Hurricane Matthew and the City of Jacksonville
A week ago, our hometown of Jacksonville was hit by Hurricane Matthew as it traveled up the eastern coast of the southern states. In lieu of normal monthly newsletter, we would like to take a look at what happened and how our city responded, with the help of some pictures from First Coast News and the JSO’s Twitter account.
Prior to Hurricane Matthew reaching Jacksonville, Mayor Lenny Curry ordered for residents of the Jacksonville Beaches to evacuate as quickly as possible. Highways leaving Jacksonville were choked with motorists in the days and nights before the Matthew’s arrival, and there was legitimate concern that the hurricane would deal catastrophic damage to the city.
On Friday, the hurricane finally made its way to the city. It dealt significant damage to the Jacksonville Beach Fishing Pier, taking nearly 400 feet into the Atlantic. Matthew also pushed storm surges as far inland as Jacksonville Beach’s 3rd Street and took down trees and power lines, leaving much of Jacksonville without power immediately.

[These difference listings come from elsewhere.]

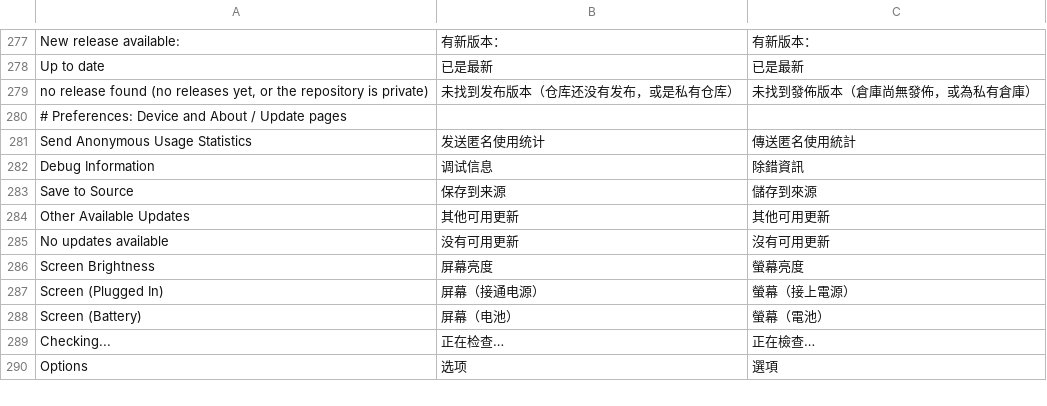
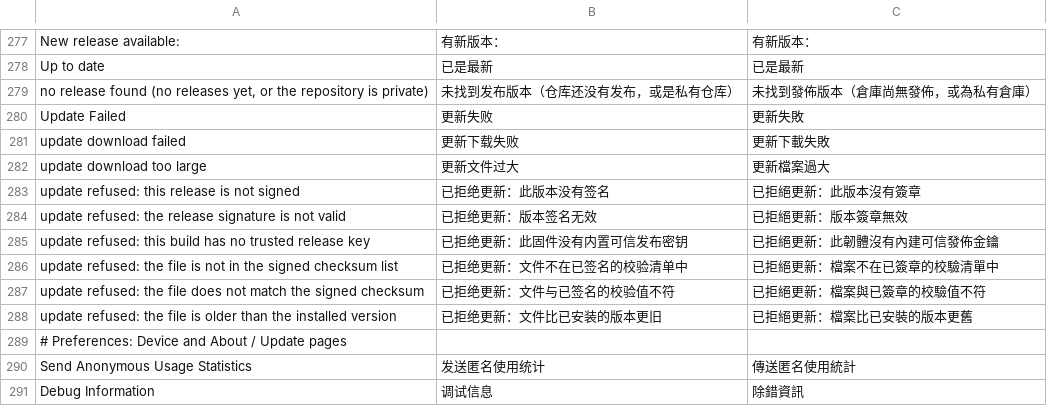
Before and after one commit to Cd1s/EngineX-OS, a TSV file: tools/ui-mod/i18n.tsv, drawn as a sheet; only a part is shown, gaps mark what is left out; the shorter side is filled out with more unchanged rows; the diff names each change by its address in the sheet, - before the commit and + after, or states it on an @@ line.

Commit message:
feat(release): signed releases, verified by the deck and the installer (#239)
Every release carries SHA256SUMS.txt.sig, an Ed25519 signature over the exact
bytes of SHA256SUMS.txt. A deck from 5.3.0.5 on and EngineX-Installer install
only a file whose SHA-256 is in a list whose signature verifies against a key
embedded in the build (internal/releasesig/keys.go, a list, so keys can rotate).

Root cause: the update path trusted whatever the release page served. The
on-screen update also handed the URL to Denon's updater (UpdateFromUrl), which
downloads the file itself and checks only integrity fields that a modified image
carries too, so a signature on the list could not be tied to the flashed bytes.
The deck now verifies the signature, downloads the file itself, compares its
SHA-256 with the signed list, and only then applies it (first generation:
az01-update --file; second generation: the bundle install). A signed file older
than the installed version, an unsigned release, a bad or foreign signature, an
edited list, a file missing from the list and a build with no key are each
refused with a fixed, translated message and a prompt; nothing is installed.

- pkg/webui: update_verify.go (verification, fixed messages), update.go (no
  UpdateFromUrl hand-off; hashes while downloading; a staged image is reused
  only when it is the signed file)
- cmd/enginex-installer: signed.go; downloads use the signed digest, GitHub's
  digest only has to agree; --image/--bundle/kept files are checked against a
  signed list beside them, or used with a warning when there is none
- cmd/enginex-sign: refuses a key that is not embedded, --list-keys
- tools/az01-packer: sign-release.sh (after build-installer.sh, which rewrites
  the list), build-release.sh stops without an embedded key, release-gate.sh
  signs mock releases with a throwaway key swapped into the sandbox copy of the
  shipped binary, and checks the previous release still installs, the new image
  installs a signed one and refuses unsigned, foreign-signed, edited-list and
  tampered ones
- SECURITY.md, release workflow, checklist row 167, docs site note, i18n

```diff
--- a/tools/ui-mod/i18n.tsv
+++ b/tools/ui-mod/i18n.tsv
+row 280: Update Failed | 更新失败 | 更新失敗
+row 281: update download failed | 更新下载失败 | 更新下載失敗
+row 282: update download too large | 更新文件过大 | 更新檔案過大
+row 283: update refused: this release is not signed | 已拒绝更新：此版本没有签名 | 已拒絕更新：此版本沒有簽章
+row 284: update refused: the release signature is not valid | 已拒绝更新：版本签名无效 | 已拒絕更新：版本簽章無效
+row 285: update refused: this build has no trusted release key | 已拒绝更新：此固件没有内置可信发布密钥 | 已拒絕更新：此韌體沒有內建可信發佈金鑰
+row 286: update refused: the file is not in the signed checksum list | 已拒绝更新：文件不在已签名的校验清单中 | 已拒絕更新：檔案不在已簽章的校驗清單中
+row 287: update refused: the file does not match the signed checksum | 已拒绝更新：文件与已签名的校验值不符 | 已拒絕更新：檔案與已簽章的校驗值不符
+row 288: update refused: the file is older than the installed version | 已拒绝更新：文件比已安装的版本更旧 | 已拒絕更新：檔案比已安裝的版本更舊
```
Also changed, not shown: 27 other files.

As soon as Hurricane Matthew had passed, JEA began working tirelessly around the clock. By Saturday afternoon, more than 160,000 citizens were still without electricity. In order to better inform JEA, Mayor Lenny Curry publicly provided his email address on Twitter, and asked for citizens without power to email him directly. Crews came from as far away as Covington, Georgia (over 5 hours by road!) to assist JEA, and by late Monday night over 99% of Jacksonville’s citizens once again had power.
We are thankful for the hard work by JEA, JSO, and our mayor’s office in the aftermath of Hurricane Matthew, and through their efforts, the major effects of the hurricane were successfully mitigated within only a few days.